## Material provided:
┌──

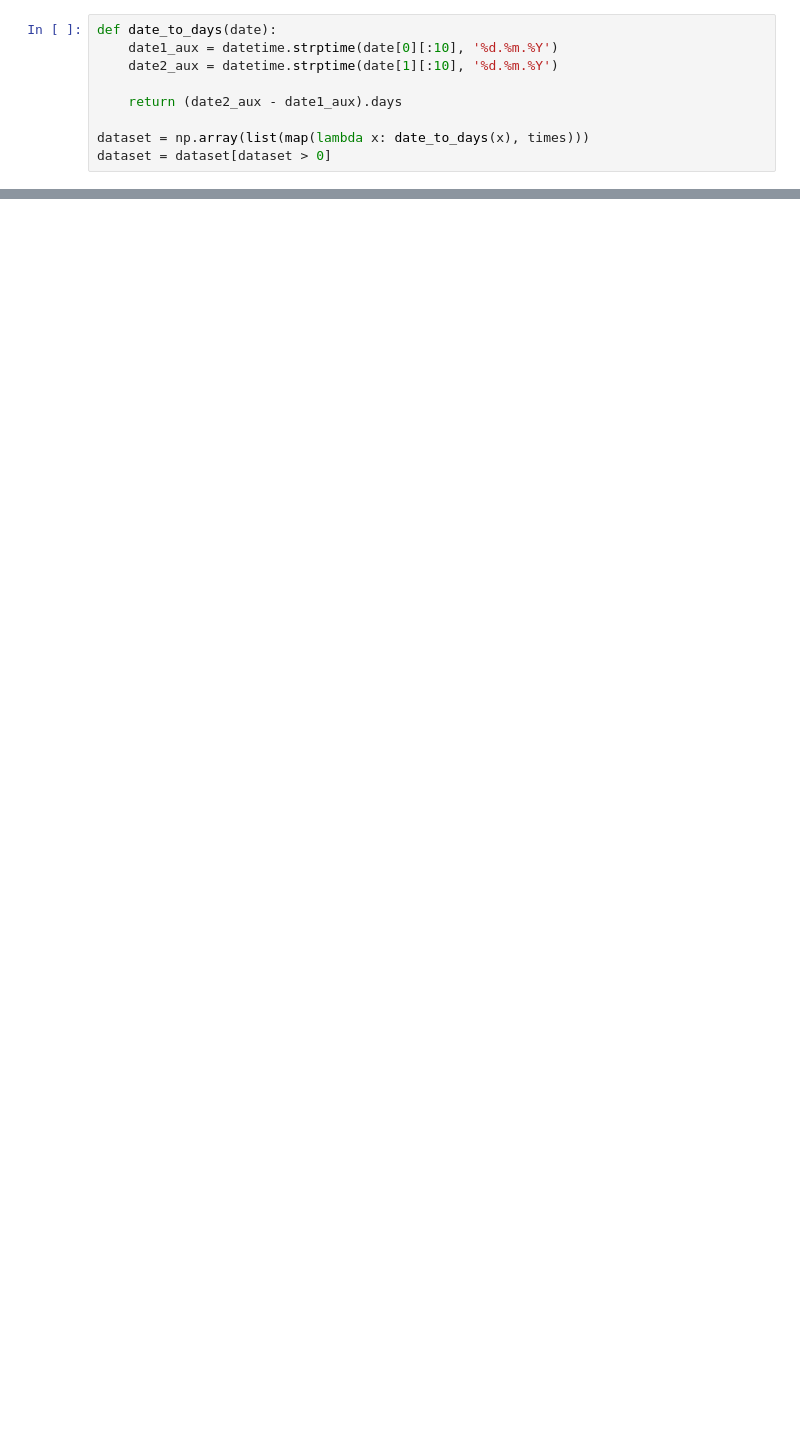
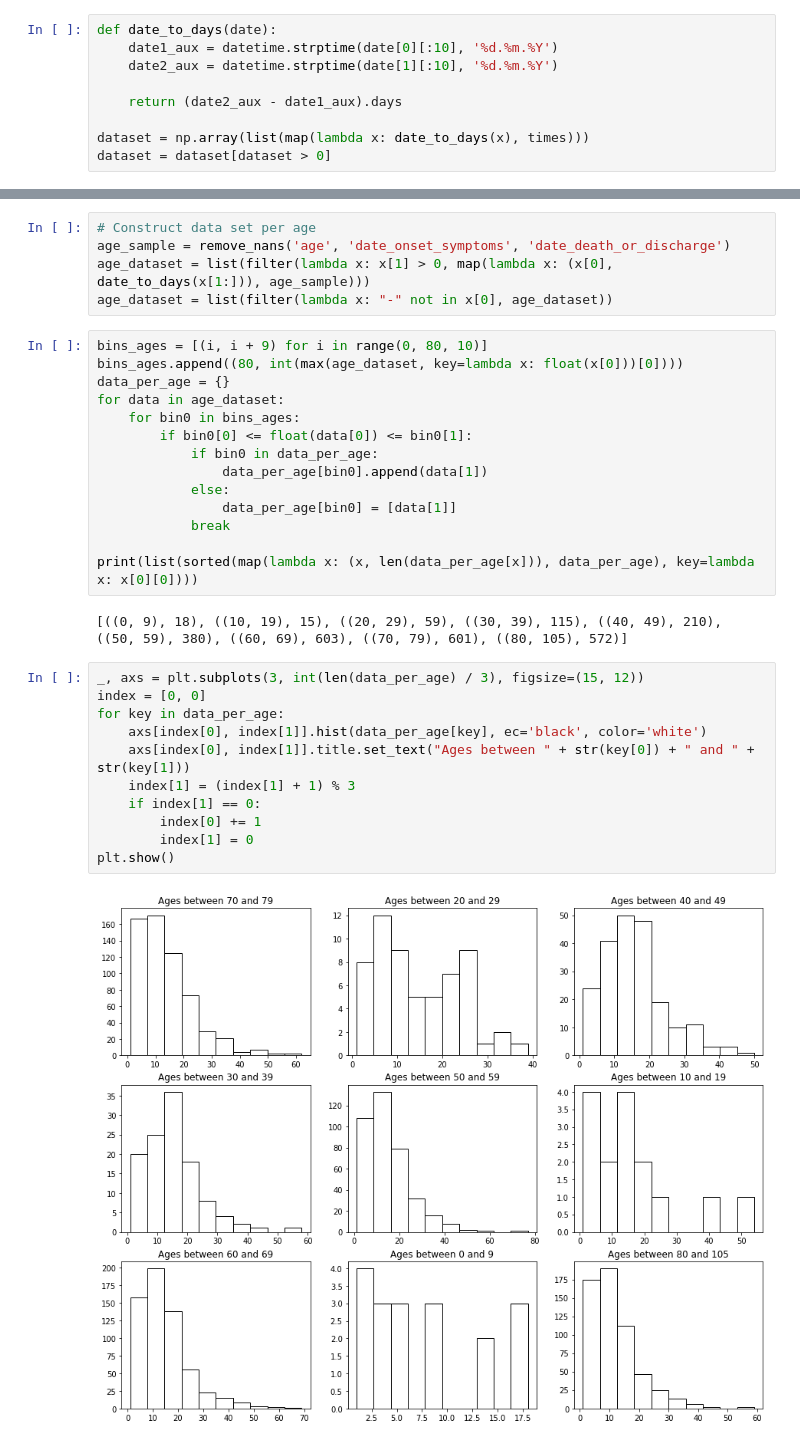
Before and after one commit to juanscr/covid-abms, a Jupyter notebook: misc/data-mining.ipynb, the cells around one changed output, grey strips where cells are left out. Saved outputs shown, nothing was run; the diff lists cells and outputs as text; blank space fills up the shorter version.

```diff
--- a/misc/data-mining.ipynb
+++ b/misc/data-mining.ipynb
@@ -104,0 +180,34 @@ da.fitting_test(show=True)
+# %%
+# Construct data set per age
+age_sample = remove_nans('age', 'date_onset_symptoms', 'date_death_or_discharge')
+age_dataset = list(filter(lambda x: x[1] > 0, map(lambda x: (x[0], date_to_days(x[1:])), age_sample)))
+age_dataset = list(filter(lambda x: "-" not in x[0], age_dataset))
+# %%
+bins_ages = [(i, i + 9) for i in range(0, 80, 10)]
+bins_ages.append((80, int(max(age_dataset, key=lambda x: float(x[0]))[0])))
+data_per_age = {}
+for data in age_dataset:
+    for bin0 in bins_ages:
+        if bin0[0] <= float(data[0]) <= bin0[1]:
+            if bin0 in data_per_age:
+                data_per_age[bin0].append(data[1])
+            else:
+                data_per_age[bin0] = [data[1]]
+            break
+
+print(list(sorted(map(lambda x: (x, len(data_per_age[x])), data_per_age), key=lambda x: x[0][0])))
+# %% [output]
+[((0, 9), 18), ((10, 19), 15), ((20, 29), 59), ((30, 39), 115), ((40, 49), 210), ((50, 59), 380), ((60, 69), 603), ((70, 79), 601), ((80, 105), 572)]
+# %%
+_, axs = plt.subplots(3, int(len(data_per_age) / 3), figsize=(15, 12))
+index = [0, 0]
+for key in data_per_age:
+    axs[index[0], index[1]].hist(data_per_age[key], ec='black', color='white')
+    axs[index[0], index[1]].title.set_text("Ages between " + str(key[0]) + " and " + str(key[1]))
+    index[1] = (index[1] + 1) % 3
+    if index[1] == 0:
+        index[0] += 1
+        index[1] = 0
+plt.show()
+# %% [output]
+[figure, added]
```
Also changed, not shown: parts of 12 cells of this notebook.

└──

## About this task:
Restate the data word for word, minus any images.

## Answer for the task:
Before and after one commit to juanscr/covid-abms, a Jupyter notebook: misc/data-mining.ipynb, the cells around one changed output, grey strips where cells are left out. Saved outputs shown, nothing was run; the diff lists cells and outputs as text; blank space fills up the shorter version.

```diff
--- a/misc/data-mining.ipynb
+++ b/misc/data-mining.ipynb
@@ -104,0 +180,34 @@ da.fitting_test(show=True)
+# %%
+# Construct data set per age
+age_sample = remove_nans('age', 'date_onset_symptoms', 'date_death_or_discharge')
+age_dataset = list(filter(lambda x: x[1] > 0, map(lambda x: (x[0], date_to_days(x[1:])), age_sample)))
+age_dataset = list(filter(lambda x: "-" not in x[0], age_dataset))
+# %%
+bins_ages = [(i, i + 9) for i in range(0, 80, 10)]
+bins_ages.append((80, int(max(age_dataset, key=lambda x: float(x[0]))[0])))
+data_per_age = {}
+for data in age_dataset:
+    for bin0 in bins_ages:
+        if bin0[0] <= float(data[0]) <= bin0[1]:
+            if bin0 in data_per_age:
+                data_per_age[bin0].append(data[1])
+            else:
+                data_per_age[bin0] = [data[1]]
+            break
+
+print(list(sorted(map(lambda x: (x, len(data_per_age[x])), data_per_age), key=lambda x: x[0][0])))
+# %% [output]
+[((0, 9), 18), ((10, 19), 15), ((20, 29), 59), ((30, 39), 115), ((40, 49), 210), ((50, 59), 380), ((60, 69), 603), ((70, 79), 601), ((80, 105), 572)]
+# %%
+_, axs = plt.subplots(3, int(len(data_per_age) / 3), figsize=(15, 12))
+index = [0, 0]
+for key in data_per_age:
+    axs[index[0], index[1]].hist(data_per_age[key], ec='black', color='white')
+    axs[index[0], index[1]].title.set_text("Ages between " + str(key[0]) + " and " + str(key[1]))
+    index[1] = (index[1] + 1) % 3
+    if index[1] == 0:
+        index[0] += 1
+        index[1] = 0
+plt.show()
+# %% [output]
+[figure, added]
```
Also changed, not shown: parts of 12 cells of this notebook.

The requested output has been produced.